◆ What is expected
Search the records below for "动态规划" and copy every line it turns up in.

[Start of section]

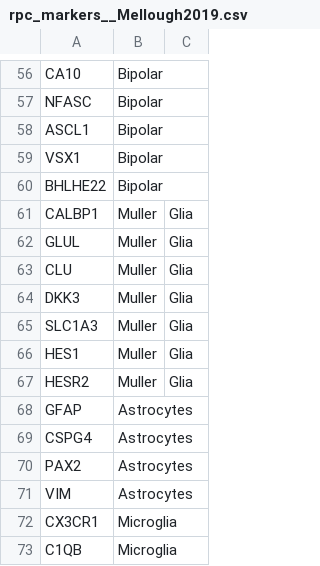
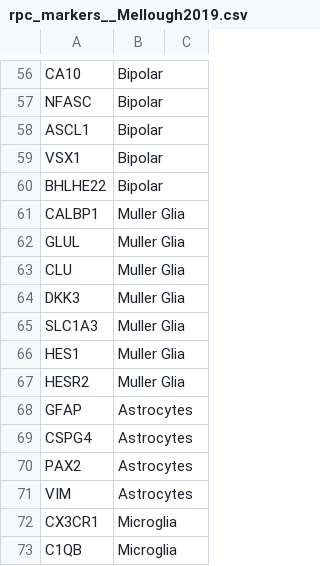
Before and after one commit to davemcg/eyeMarkers, a CSV file: lists/rpc_markers__Mellough2019.csv, drawn as a sheet; only a part is shown, gaps mark what is left out.

Commit message:
Update rpc_markers__Mellough2019.csv

```diff
--- a/lists/rpc_markers__Mellough2019.csv
+++ b/lists/rpc_markers__Mellough2019.csv
@@ -60,9 +60,9 @@ VSX1,Bipolar
 BHLHE22,Bipolar
-CALBP1,Muller,Glia
-GLUL,Muller,Glia
-CLU,Muller,Glia
-DKK3,Muller,Glia
-SLC1A3,Muller,Glia
-HES1,Muller,Glia
-HESR2,Muller,Glia
+CALBP1,Muller Glia
+GLUL,Muller Glia
+CLU,Muller Glia
+DKK3,Muller Glia
+SLC1A3,Muller Glia
+HES1,Muller Glia
+HESR2,Muller Glia
 GFAP,Astrocytes
```
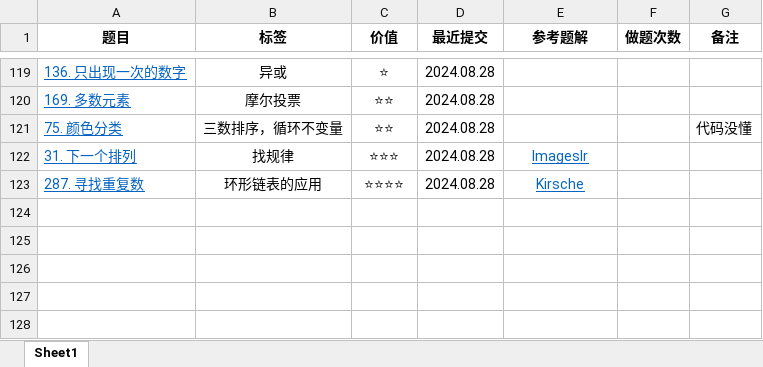
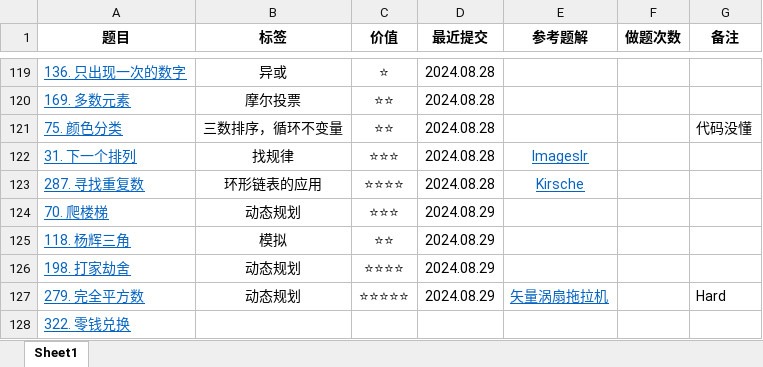
Before and after one commit to curforever/LeetCode, an Excel workbook: 2024LeetCode刷题记录.xlsx, sheet Sheet1, drawn as a sheet; only a part is shown, gaps mark what is left out; values as stored, in another font and other column widths than the file's, no borders; table styles not drawn; the diff names each change by its address in the sheet, - before the commit and + after, or states it on an @@ line.

Commit message:
2024.08.29 LeetcodeHot89/100

```diff
--- a/2024LeetCode刷题记录.xlsx (sheet Sheet1)
+++ b/2024LeetCode刷题记录.xlsx (sheet Sheet1)
+row 124: 70. 爬楼梯 | 动态规划 | ⭐⭐⭐ | 2024.08.29
+row 125: 118. 杨辉三角 | 模拟 | ⭐⭐ | 2024.08.29
+row 126: 198. 打家劫舍 | 动态规划 | ⭐⭐⭐⭐ | 2024.08.29
+row 127: 279. 完全平方数 | 动态规划 | ⭐⭐⭐⭐⭐ | 2024.08.29 | 矢量涡扇拖拉机 |  | Hard
+row 128: 322. 零钱兑换
```
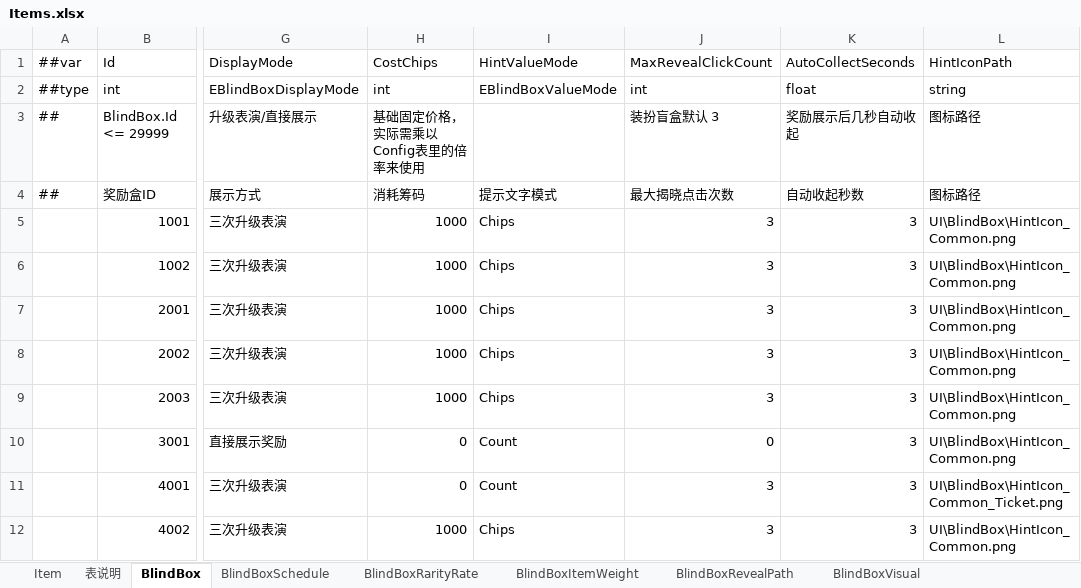
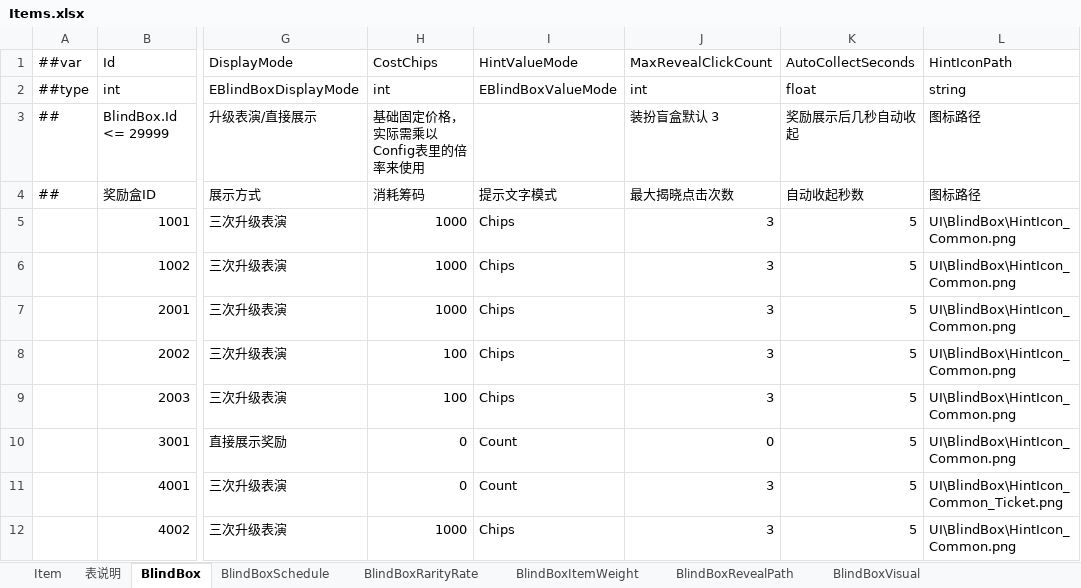
Before and after one commit to SeananTQ/lucky-dog-pub-2026, an Excel workbook: luban-excels/xlsx/Items.xlsx, sheet BlindBox, drawn as a sheet; only a part is shown, gaps mark what is left out; values as stored, in another font and other column widths than the file's, no borders; the diff names each change by its address in the sheet, - before the commit and + after, or states it on an @@ line.

```diff
--- a/luban-excels/xlsx/Items.xlsx (sheet BlindBox)
+++ b/luban-excels/xlsx/Items.xlsx (sheet BlindBox)
-K5:K12: 3
+K5:K12: 5
-H8:H9: 1000
+H8:H9: 100
```
Also changed, not shown: sheet BlindBoxSchedule, 2 other files.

[End of section]

◆ Written answer
+row 124: 70. 爬楼梯 | 动态规划 | ⭐⭐⭐ | 2024.08.29
+row 126: 198. 打家劫舍 | 动态规划 | ⭐⭐⭐⭐ | 2024.08.29
+row 127: 279. 完全平方数 | 动态规划 | ⭐⭐⭐⭐⭐ | 2024.08.29 | 矢量涡扇拖拉机 |  | Hard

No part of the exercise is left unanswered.